• _Requirement_: Every line of the entries below that mentions "lineColor" is to be copied out.

• _Recorded data_:
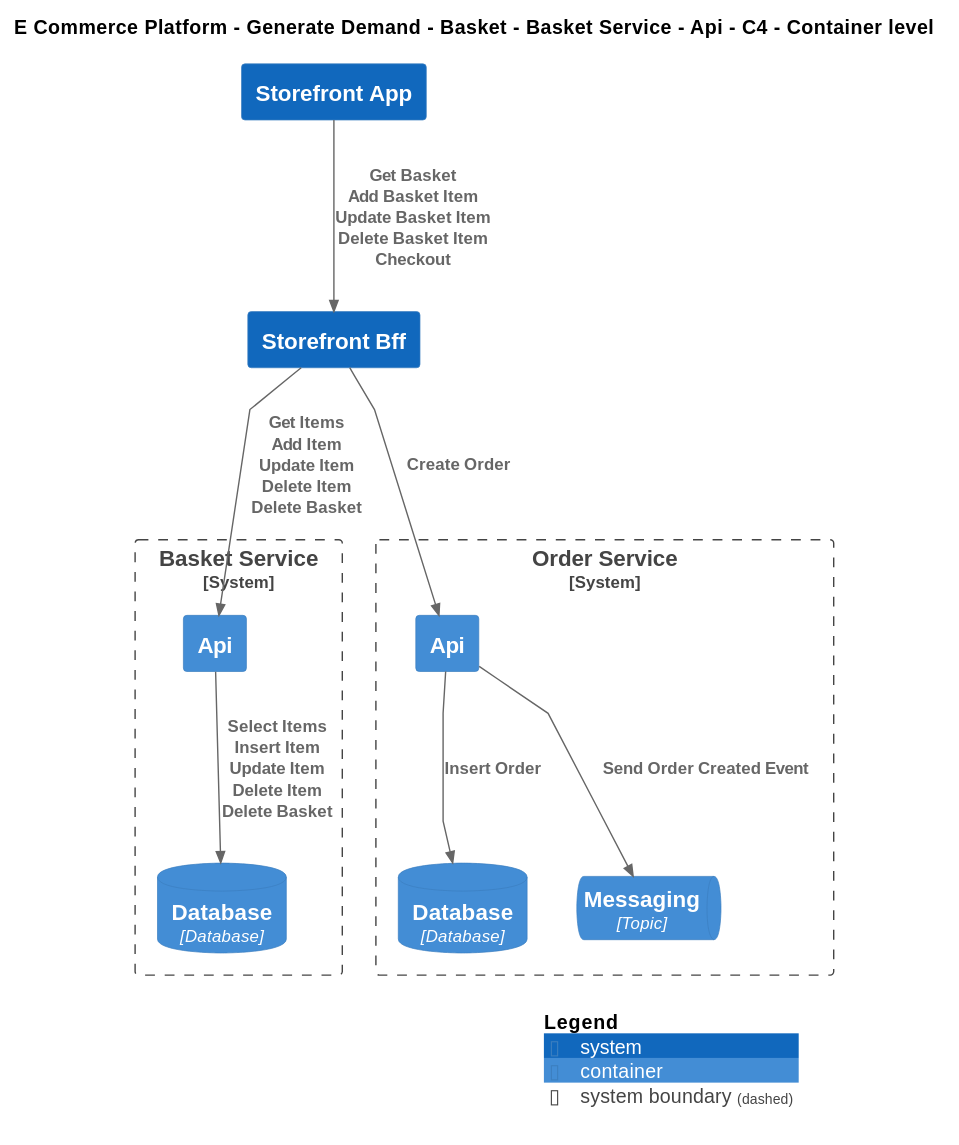
The PlantUML diagram Samples/E-Commerce Platform/Yaml/Diagrams/E Commerce Platform/Views/Apis/Generate Demand/Basket/Software Systems/Basket Service/Containers/Api/Container - C4.svg in mnadenysenko/C4InterFlow, before a commit. Its diagram source:
```plantuml
@startuml
!include ..\..\..\..\..\..\..\..\..\.c4s\C4_Container.puml

AddElementTag("c4interflow:lifecycle:new", $bgColor=green, $fontColor=#ffffff, $borderColor=green, $shadowing="False")
AddElementTag("c4interflow:lifecycle:changed", $bgColor=orange, $fontColor=#ffffff, $borderColor=orange, $shadowing="False")
AddElementTag("c4interflow:lifecycle:removed", $bgColor=red, $fontColor=#ffffff, $borderColor=red, $shadowing="False")

AddRelTag("c4interflow:lifecycle:new", $textColor=green, $lineColor=green)
AddRelTag("c4interflow:lifecycle:changed", $textColor=orange, $lineColor=orange)
AddRelTag("c4interflow:lifecycle:removed", $textColor=red, $lineColor=red)

SHOW_PERSON_PORTRAIT()
LAYOUT_TOP_DOWN()

skinparam linetype polyline

title E Commerce Platform - Generate Demand - Basket - Basket Service - Api - C4 - Container level

System(ECommercePlatform.GenerateDemand.Storefront.SoftwareSystems.StorefrontApp, "Storefront App", "")
System(ECommercePlatform.GenerateDemand.Storefront.SoftwareSystems.StorefrontBff, "Storefront Bff", "")

System_Boundary(ECommercePlatform.GenerateDemand.Basket.SoftwareSystems.BasketService, "Basket Service") {
    Container(ECommercePlatform.GenerateDemand.Basket.SoftwareSystems.BasketService.Containers.Api, "Api", "", "")
    ContainerDb(ECommercePlatform.GenerateDemand.Basket.SoftwareSystems.BasketService.Containers.Database, "Database", "Database", "")
}

System_Boundary(ECommercePlatform.GenerateDemand.OrderManagement.SoftwareSystems.OrderService, "Order Service") {
    Container(ECommercePlatform.GenerateDemand.OrderManagement.SoftwareSystems.OrderService.Containers.Api, "Api", "", "")
    ContainerDb(ECommercePlatform.GenerateDemand.OrderManagement.SoftwareSystems.OrderService.Containers.Database, "Database", "Database", "")
    ContainerQueue(ECommercePlatform.GenerateDemand.OrderManagement.SoftwareSystems.OrderService.Containers.Messaging, "Messaging", "Topic", "")
}

Rel(ECommercePlatform.GenerateDemand.Storefront.SoftwareSystems.StorefrontApp, ECommercePlatform.GenerateDemand.Storefront.SoftwareSystems.StorefrontBff, "Get Basket\nAdd Basket Item\nUpdate Basket Item\nDelete Basket Item\nCheckout")
Rel(ECommercePlatform.GenerateDemand.Storefront.SoftwareSystems.StorefrontBff, ECommercePlatform.GenerateDemand.Basket.SoftwareSystems.BasketService.Containers.Api, "Get Items\nAdd Item\nUpdate Item\nDelete Item\nDelete Basket")
Rel(ECommercePlatform.GenerateDemand.Basket.SoftwareSystems.BasketService.Containers.Api, ECommercePlatform.GenerateDemand.Basket.SoftwareSystems.BasketService.Containers.Database, "Select Items\nInsert Item\nUpdate Item\nDelete Item\nDelete Basket")
Rel(ECommercePlatform.GenerateDemand.Storefront.SoftwareSystems.StorefrontBff, ECommercePlatform.GenerateDemand.OrderManagement.SoftwareSystems.OrderService.Containers.Api, "Create Order")
Rel(ECommercePlatform.GenerateDemand.OrderManagement.SoftwareSystems.OrderService.Containers.Api, ECommercePlatform.GenerateDemand.OrderManagement.SoftwareSystems.OrderService.Containers.Database, "Insert Order")
Rel(ECommercePlatform.GenerateDemand.OrderManagement.SoftwareSystems.OrderService.Containers.Api, ECommercePlatform.GenerateDemand.OrderManagement.SoftwareSystems.OrderService.Containers.Messaging, "Send Order Created Event")


SHOW_LEGEND()
@enduml
```
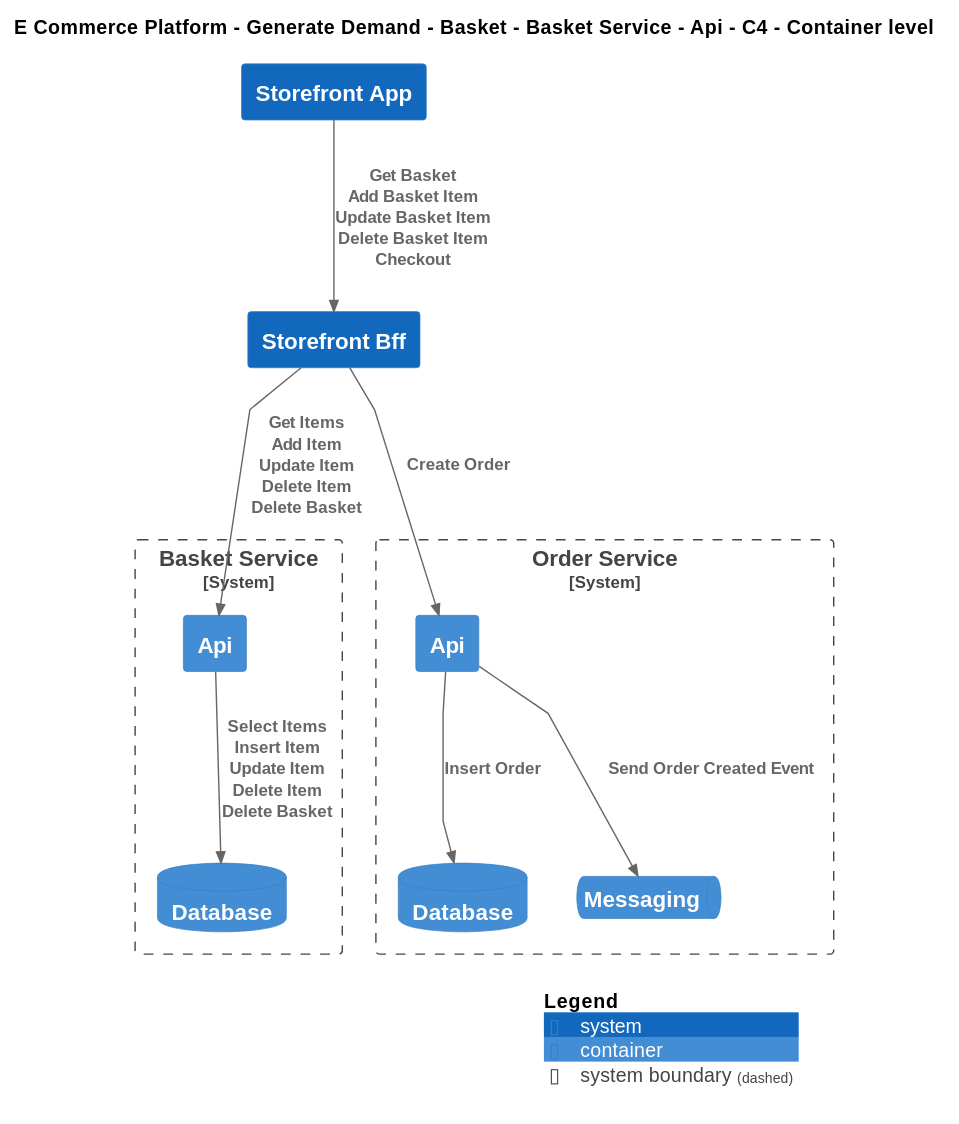
After the commit.

Change to the diagram source:
```diff
@@ -21,13 +21,13 @@
 
 System_Boundary(ECommercePlatform.GenerateDemand.Basket.SoftwareSystems.BasketService, "Basket Service") {
     Container(ECommercePlatform.GenerateDemand.Basket.SoftwareSystems.BasketService.Containers.Api, "Api", "", "")
-    ContainerDb(ECommercePlatform.GenerateDemand.Basket.SoftwareSystems.BasketService.Containers.Database, "Database", "Database", "")
+    ContainerDb(ECommercePlatform.GenerateDemand.Basket.SoftwareSystems.BasketService.Containers.Database, "Database", "", "")
 }
 
 System_Boundary(ECommercePlatform.GenerateDemand.OrderManagement.SoftwareSystems.OrderService, "Order Service") {
     Container(ECommercePlatform.GenerateDemand.OrderManagement.SoftwareSystems.OrderService.Containers.Api, "Api", "", "")
-    ContainerDb(ECommercePlatform.GenerateDemand.OrderManagement.SoftwareSystems.OrderService.Containers.Database, "Database", "Database", "")
-    ContainerQueue(ECommercePlatform.GenerateDemand.OrderManagement.SoftwareSystems.OrderService.Containers.Messaging, "Messaging", "Topic", "")
+    ContainerDb(ECommercePlatform.GenerateDemand.OrderManagement.SoftwareSystems.OrderService.Containers.Database, "Database", "", "")
+    ContainerQueue(ECommercePlatform.GenerateDemand.OrderManagement.SoftwareSystems.OrderService.Containers.Messaging, "Messaging", "", "")
 }
 
 Rel(ECommercePlatform.GenerateDemand.Storefront.SoftwareSystems.StorefrontApp, ECommercePlatform.GenerateDemand.Storefront.SoftwareSystems.StorefrontBff, "Get Basket\nAdd Basket Item\nUpdate Basket Item\nDelete Basket Item\nCheckout")
```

• _Written solution_:
AddRelTag("c4interflow:lifecycle:new", $textColor=green, $lineColor=green)
AddRelTag("c4interflow:lifecycle:changed", $textColor=orange, $lineColor=orange)
AddRelTag("c4interflow:lifecycle:removed", $textColor=red, $lineColor=red)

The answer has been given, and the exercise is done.